We've added in some more intelligent weighting to how long history is stored and when it's displayed. Addresses that are consistently seen performing bad actions (automated signups, comment spamming, attacking our honeypots etc) will have their full history always available but addresses that are rarely seen doing bad things or that our system believes are part of a dynamic pool of addresses will have their history condensed to show more recent attacks and past bad history will be erased sooner.

We've also tweaked the risk scores that you'll see including for addresses with a lot of attack history but also for addresses we know are definitely running VPN servers but haven't yet been seen performing bad actions online.

So that's all the updates we have for you today, we know that VPN detection is very important to you all as it accounts for almost all the contact we receive from customers when they want to tell us about an address that slipped by our detection.

One last thing to mention about that, we really appreciate it when customers contact us about addresses we don't detect that we should be. We thoroughly investigate every address to determine how it got by us and what automated ways we can use to detect it and ones like it in the future.
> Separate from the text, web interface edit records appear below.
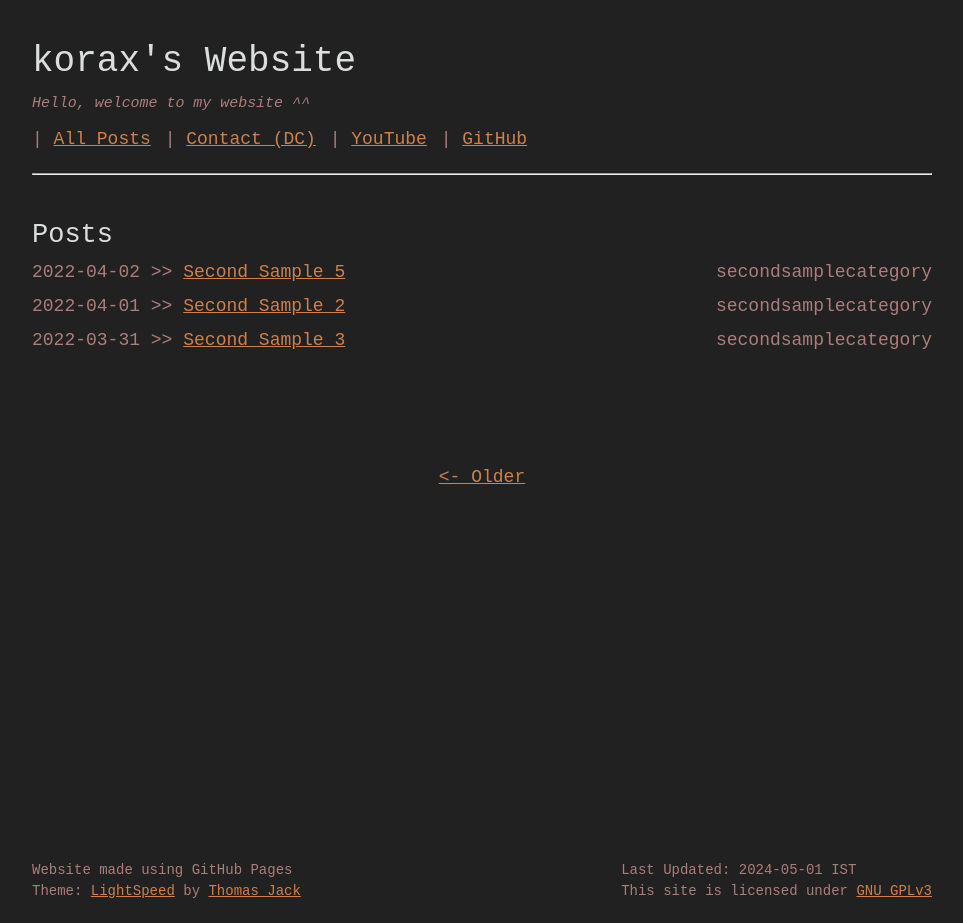
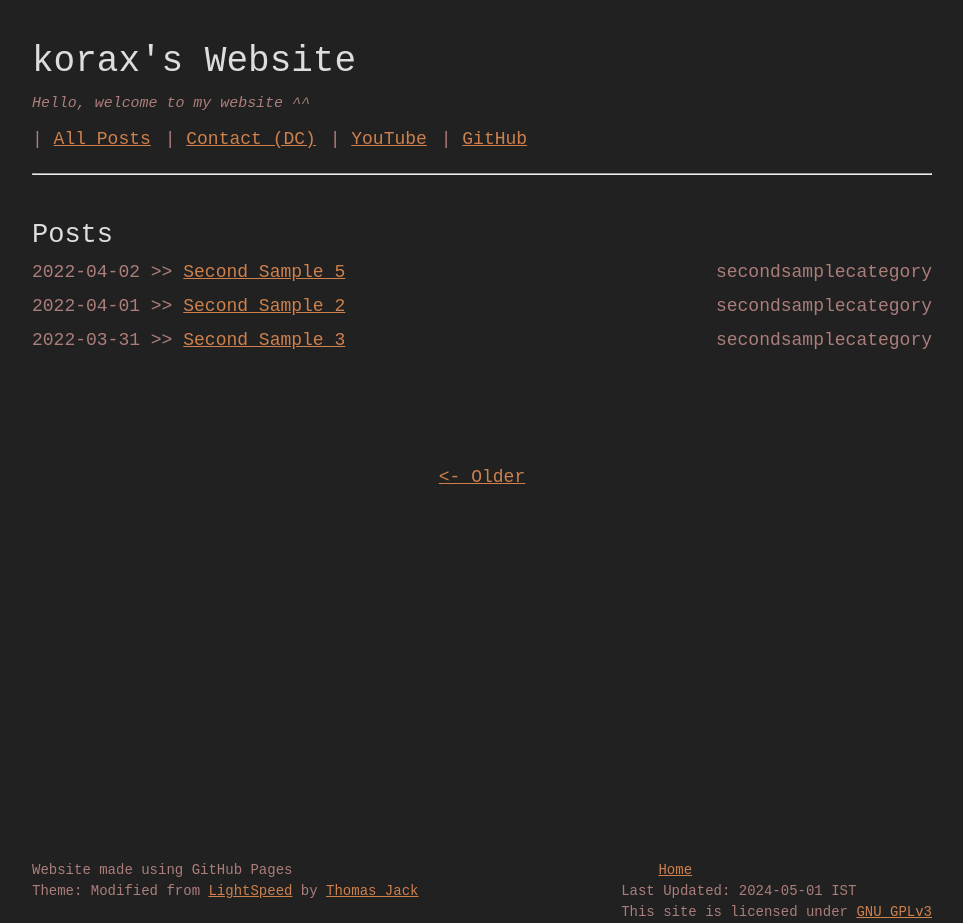
Before and after one commit to koraxial/koraxial.github.io, a Jekyll site: the page built from posts/index.html, in a window 1280 px wide. Shown: the whole page, without its empty margins (158-1121 px from the left). Built offline with Jekyll 4.4.1, drawn with Linux system fonts in a browser that asks for light colours; the list of posts is cut into pages by our own code; before the commit the page ends 902 px from its top, so only the background shows below that.

Commit message:
Update footer.html

```diff
--- a/_includes/footer.html
+++ b/_includes/footer.html
@@ -1,8 +1,13 @@
 <div class="footer">
     <span class="footer-text float-left">Website made using GitHub Pages
     </br>
-    Theme: <a rel="license" href="https://github.com/tajacks/lightspeed">LightSpeed</a> by <a rel="license" href="https://github.com/tajacks">Thomas Jack</a>
+    Theme: Modified from <a rel="license" href="https://github.com/tajacks/lightspeed">LightSpeed</a> by <a rel="license" href="https://github.com/tajacks">Thomas Jack</a>
     </span>
+
+     <span class="footer-text float-center">
+         <a href="https://koraxial.github.io/">Home</a>
+     </span>
+
     <span class="footer-text float-right">
     Last Updated: {{ site.time | date: '%Y-%m-%d' }} {{ site.timezone_short }}
     </br>
```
This is why we recently updated the contact page to automatically fill out your email address for you in the web contact form. That small change may not seem like much but we have some incredibly dedicated customers who use this contact feature very often and anything we can do to speed up reporting helps them which helps us. We are aiming to have a more instant report button present on multiple pages and interfaces of the site sometime in the future so this is just a fast to implement intermediary change until then.

Thanks for reading and we hope everyone is having a wonderful week.